If granted, the request would put the city's funding at $200,000 out of a $212,200 budget.
That is 33 percent higher than the 2006-07 amount, and 74 percent more than the city's 2005-2006 contribution of $114,657.
Mike Woodruff supported the proposed budget, saying that board members' measurable goals will be out of reach without extra help.
"It's kind of like buying a dog," Woodruff said. "You look at it every day, measure it often, and expect it to grow, but if you don't feed the dog, it isn't going to grow. If growth is going to happen, Bridgett needs the resources, and we need to come up with the measures."
B.J. Miller, who heads the JCDA's design committee, said emphasis on attracting outside development is crucial. She said clear goals must be set regarding everything from downtown appearance to marketing efforts to net gains in the number of businesses operating downtown.
"We need new people, we need new investment, and we need an environment that's going to bring them here," Miller said.
Malcolm Blowers, a downtown business owner, agreed but said the Development Authority had tossed around good ideas without much product for years. He said prospective downtown businesses need to know there are competitive advantages to locating there.
"We've gone a long time with great objectives and great priorities and great plans," Blowers said. "I want to see closure in 2007."
Other members contended that the JCDA has had measurable success in the past several years. Gary Mabrey, who also suggested that the JCDA's committees rank their top priorities for 2007 and present them to Massengill, said her tenure had brought improvements to the downtown area.
"There are things in place right now that haven't been there before," Mabrey said.
Rick Storey agreed and said negative perceptions about downtown - that it is unsafe, that there is a homeless problem, that it isn't visually appealing, and that it lacks adequate parking - are not going to stop the positive momentum that is in place.
"Asheville and Greenville (S.C.) probably had a lot of these perception problems 15 years ago, too," Storey said. "I think there's some folks poised to put some money down here."
The board took one action Friday that will lead to aesthetic improvements soon. Members approved seeking a "Main Street" grant from the state that will help fund new lighting in the Downtown Square parking area. Up to $20,000 in state money is available and must be matched by either local money or in-kind contributions.

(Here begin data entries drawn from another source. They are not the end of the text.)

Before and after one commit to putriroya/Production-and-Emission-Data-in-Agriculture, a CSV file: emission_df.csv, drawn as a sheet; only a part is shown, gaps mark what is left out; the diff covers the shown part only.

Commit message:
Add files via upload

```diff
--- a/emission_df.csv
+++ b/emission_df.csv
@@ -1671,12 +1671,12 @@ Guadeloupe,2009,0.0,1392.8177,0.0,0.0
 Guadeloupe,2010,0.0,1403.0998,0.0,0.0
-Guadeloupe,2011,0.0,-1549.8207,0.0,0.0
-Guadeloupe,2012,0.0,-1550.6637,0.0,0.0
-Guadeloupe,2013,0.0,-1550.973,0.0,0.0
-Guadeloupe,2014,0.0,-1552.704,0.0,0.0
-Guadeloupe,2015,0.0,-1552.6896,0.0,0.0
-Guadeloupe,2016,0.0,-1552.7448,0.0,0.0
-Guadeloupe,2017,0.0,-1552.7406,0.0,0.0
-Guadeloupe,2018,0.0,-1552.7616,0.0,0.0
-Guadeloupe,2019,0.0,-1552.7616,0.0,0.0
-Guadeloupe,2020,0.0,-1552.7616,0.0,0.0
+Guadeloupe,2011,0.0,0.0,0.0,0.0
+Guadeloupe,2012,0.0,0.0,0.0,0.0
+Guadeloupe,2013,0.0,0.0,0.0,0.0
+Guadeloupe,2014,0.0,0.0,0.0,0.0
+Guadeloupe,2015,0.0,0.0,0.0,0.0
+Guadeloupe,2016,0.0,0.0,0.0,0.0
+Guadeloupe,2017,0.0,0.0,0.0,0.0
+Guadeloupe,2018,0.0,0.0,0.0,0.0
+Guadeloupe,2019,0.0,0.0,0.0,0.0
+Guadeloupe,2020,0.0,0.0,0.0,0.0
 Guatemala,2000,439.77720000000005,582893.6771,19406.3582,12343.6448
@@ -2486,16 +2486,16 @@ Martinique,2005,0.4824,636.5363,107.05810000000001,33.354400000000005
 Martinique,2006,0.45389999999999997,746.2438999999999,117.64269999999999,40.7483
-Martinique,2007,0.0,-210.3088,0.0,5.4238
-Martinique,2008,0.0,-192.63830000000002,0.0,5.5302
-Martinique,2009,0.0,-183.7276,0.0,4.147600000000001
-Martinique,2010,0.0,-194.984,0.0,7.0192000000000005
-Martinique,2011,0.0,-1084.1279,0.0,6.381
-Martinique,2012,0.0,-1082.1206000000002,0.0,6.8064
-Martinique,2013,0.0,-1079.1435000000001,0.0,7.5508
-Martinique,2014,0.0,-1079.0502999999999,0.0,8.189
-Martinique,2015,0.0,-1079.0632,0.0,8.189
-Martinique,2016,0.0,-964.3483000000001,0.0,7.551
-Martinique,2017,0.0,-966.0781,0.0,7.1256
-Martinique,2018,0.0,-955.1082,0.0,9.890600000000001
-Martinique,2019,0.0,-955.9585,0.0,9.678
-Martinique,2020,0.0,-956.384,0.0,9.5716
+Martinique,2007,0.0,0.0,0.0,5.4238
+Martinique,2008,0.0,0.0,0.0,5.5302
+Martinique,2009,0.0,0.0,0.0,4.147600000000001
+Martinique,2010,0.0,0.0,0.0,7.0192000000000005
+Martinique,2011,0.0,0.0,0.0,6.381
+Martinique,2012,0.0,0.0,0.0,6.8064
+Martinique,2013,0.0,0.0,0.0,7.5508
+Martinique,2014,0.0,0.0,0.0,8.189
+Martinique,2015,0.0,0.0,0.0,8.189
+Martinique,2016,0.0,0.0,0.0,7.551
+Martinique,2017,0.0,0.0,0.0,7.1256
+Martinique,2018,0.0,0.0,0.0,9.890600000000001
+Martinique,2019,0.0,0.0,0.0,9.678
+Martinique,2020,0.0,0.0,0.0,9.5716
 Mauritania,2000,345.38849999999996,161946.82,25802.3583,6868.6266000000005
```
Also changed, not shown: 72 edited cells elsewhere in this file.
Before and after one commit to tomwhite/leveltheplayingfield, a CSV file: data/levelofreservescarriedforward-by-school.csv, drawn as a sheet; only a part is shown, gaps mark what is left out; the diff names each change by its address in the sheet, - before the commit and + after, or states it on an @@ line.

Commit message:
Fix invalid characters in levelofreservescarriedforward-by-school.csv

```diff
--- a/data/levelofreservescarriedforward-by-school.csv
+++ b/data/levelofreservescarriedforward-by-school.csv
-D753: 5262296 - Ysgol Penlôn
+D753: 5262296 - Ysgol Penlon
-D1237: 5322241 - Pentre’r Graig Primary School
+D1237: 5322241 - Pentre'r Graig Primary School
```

In other business, Chairman Tim Jones updated members on the County Commission's deliberations over the TIF. He said a Monday meeting resulted in "a lot of clarity" being provided to commissioners, but no up or down vote being taken.
Jones said the next chance for passage of the county's portion of TIF for the redevelopment district will come Feb. 26.
"I feel good about it, but I don't think we need to sit back and wait," Jones said.